[Before-and-after page screenshots]
• • • •
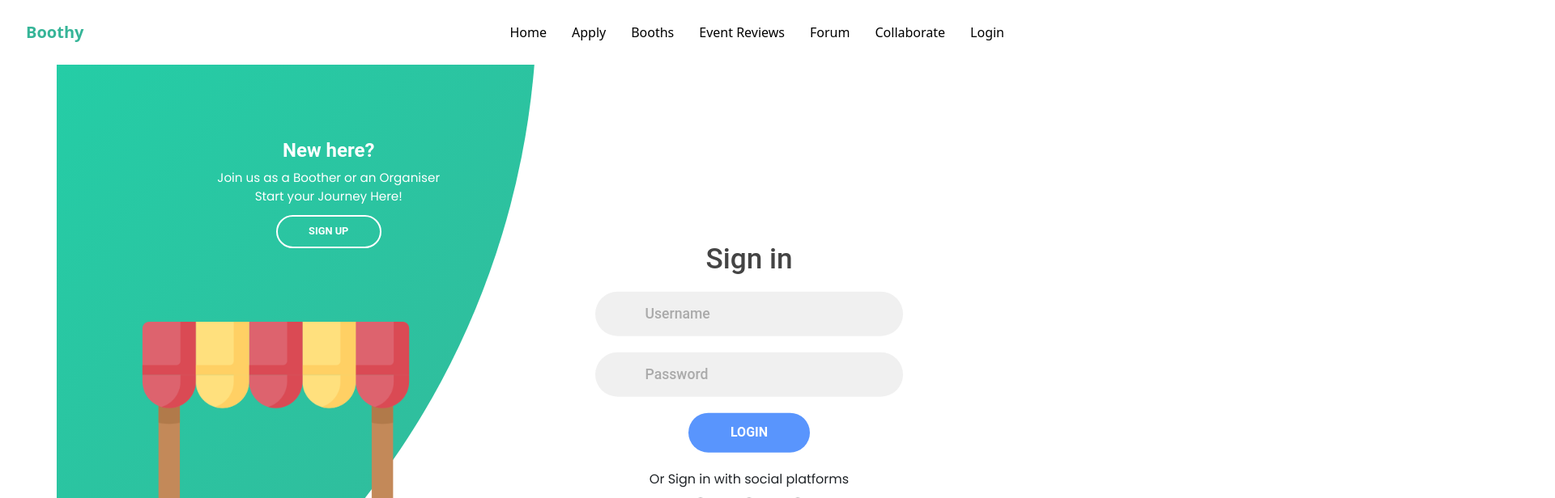
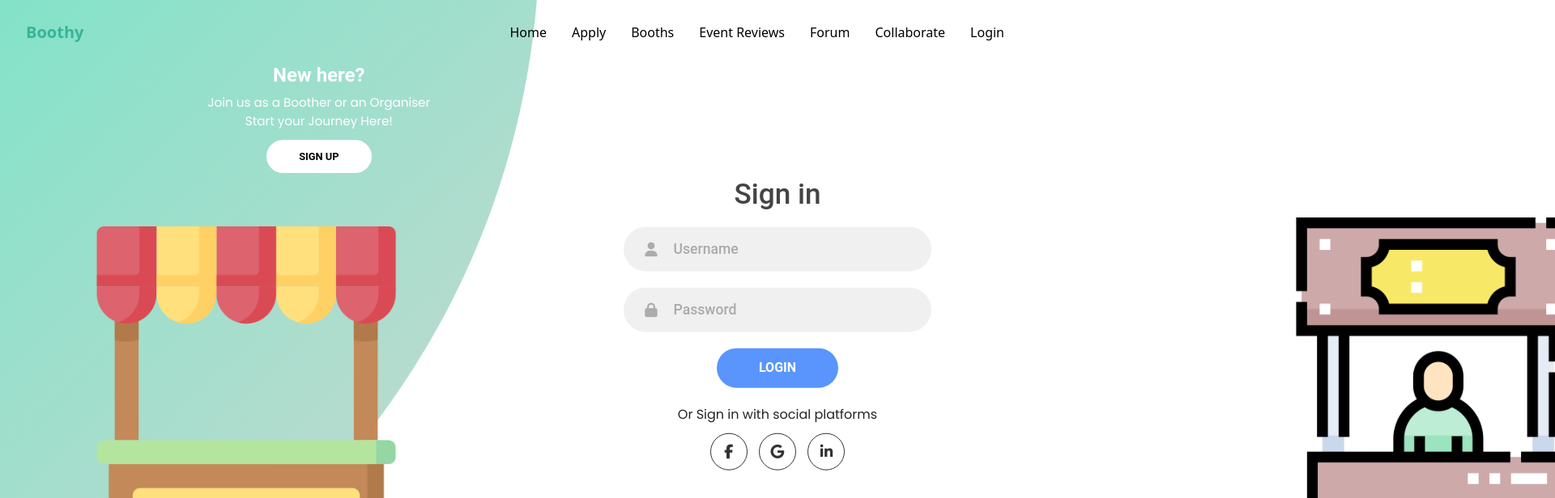
Before and after one commit to PeachyMangoz/VenueVibe, a Vue app in the folder VenueVibe/frontend/: page /login in a window 1280 px wide. In both pictures the pointer is over the button "SIGN UP". Shown: the top 616 px of the page at 81% size, 1920 px wide, since content can reach past the window. Built offline with nearby package versions, Linux system fonts and the light colour scheme; a web font is replaced by a local one.

Commit message:
Added fortawesome dependency
For icons in Login page

```diff
--- a/VenueVibe/frontend/package.json
+++ b/VenueVibe/frontend/package.json
@@ -19,6 +19,7 @@
   },
   "homepage": "https://github.com/PeachyMangoz/VenueVibe#readme",
   "dependencies": {
+    "@fortawesome/fontawesome-free": "^6.6.0",
     "@googlemaps/js-api-loader": "^1.16.8",
     "@vue/cli-service": "^5.0.8",
     "axios": "^1.7.7",
--- a/VenueVibe/frontend/src/main.js
+++ b/VenueVibe/frontend/src/main.js
@@ -4,5 +4,6 @@ import App from './App.vue';
 import router from './router';
 import 'bootstrap/dist/css/bootstrap.min.css';
 import 'bootstrap';
+import '@fortawesome/fontawesome-free/css/all.css';
 
 createApp(App).use(router).mount('#app');
--- a/VenueVibe/frontend/src/views/Login.vue
+++ b/VenueVibe/frontend/src/views/Login.vue
@@ -138,7 +138,7 @@ export default {
 <style scoped>
 
 .container {
-    margin: auto
+    margin: auto;
 }
 
 * {
@@ -277,7 +277,7 @@ width: 100%;
 }
 
 .container {
-  position: relative;
+
   width: 100%;
   background-color: #fff;
   min-height: 100vh;
@@ -434,7 +434,7 @@ form.sign-in-form {
   top: -10%;
   right: 48%;
   transform: translateY(-50%);
-  background-image: linear-gradient(-45deg, #36b598 0%, #08f4bd 100%);
+  background-image: linear-gradient(-45deg, #d4d7d1 0%, #08f4bd 100%);
   transition: 1.8s ease-in-out;
   border-radius: 50%;
   z-index: 6;
@@ -490,6 +490,11 @@ form.sign-in-form {
   height: 41px;
   font-weight: 600;
   font-size: 0.8rem;
+}
+
+.btn.transparent:hover {
+    background-color: white;
+    color: black;
 }
 
 .right-panel .image,
```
• • • •
• **Task to complete**
No picture belongs in the answer; the rest of the records must be repeated exactly.

• **Result**
Before and after one commit to PeachyMangoz/VenueVibe, a Vue app in the folder VenueVibe/frontend/: page /login in a window 1280 px wide. In both pictures the pointer is over the button "SIGN UP". Shown: the top 616 px of the page at 81% size, 1920 px wide, since content can reach past the window. Built offline with nearby package versions, Linux system fonts and the light colour scheme; a web font is replaced by a local one.

Commit message:
Added fortawesome dependency
For icons in Login page

```diff
--- a/VenueVibe/frontend/package.json
+++ b/VenueVibe/frontend/package.json
@@ -19,6 +19,7 @@
   },
   "homepage": "https://github.com/PeachyMangoz/VenueVibe#readme",
   "dependencies": {
+    "@fortawesome/fontawesome-free": "^6.6.0",
     "@googlemaps/js-api-loader": "^1.16.8",
     "@vue/cli-service": "^5.0.8",
     "axios": "^1.7.7",
--- a/VenueVibe/frontend/src/main.js
+++ b/VenueVibe/frontend/src/main.js
@@ -4,5 +4,6 @@ import App from './App.vue';
 import router from './router';
 import 'bootstrap/dist/css/bootstrap.min.css';
 import 'bootstrap';
+import '@fortawesome/fontawesome-free/css/all.css';
 
 createApp(App).use(router).mount('#app');
--- a/VenueVibe/frontend/src/views/Login.vue
+++ b/VenueVibe/frontend/src/views/Login.vue
@@ -138,7 +138,7 @@ export default {
 <style scoped>
 
 .container {
-    margin: auto
+    margin: auto;
 }
 
 * {
@@ -277,7 +277,7 @@ width: 100%;
 }
 
 .container {
-  position: relative;
+
   width: 100%;
   background-color: #fff;
   min-height: 100vh;
@@ -434,7 +434,7 @@ form.sign-in-form {
   top: -10%;
   right: 48%;
   transform: translateY(-50%);
-  background-image: linear-gradient(-45deg, #36b598 0%, #08f4bd 100%);
+  background-image: linear-gradient(-45deg, #d4d7d1 0%, #08f4bd 100%);
   transition: 1.8s ease-in-out;
   border-radius: 50%;
   z-index: 6;
@@ -490,6 +490,11 @@ form.sign-in-form {
   height: 41px;
   font-weight: 600;
   font-size: 0.8rem;
+}
+
+.btn.transparent:hover {
+    background-color: white;
+    color: black;
 }
 
 .right-panel .image,
```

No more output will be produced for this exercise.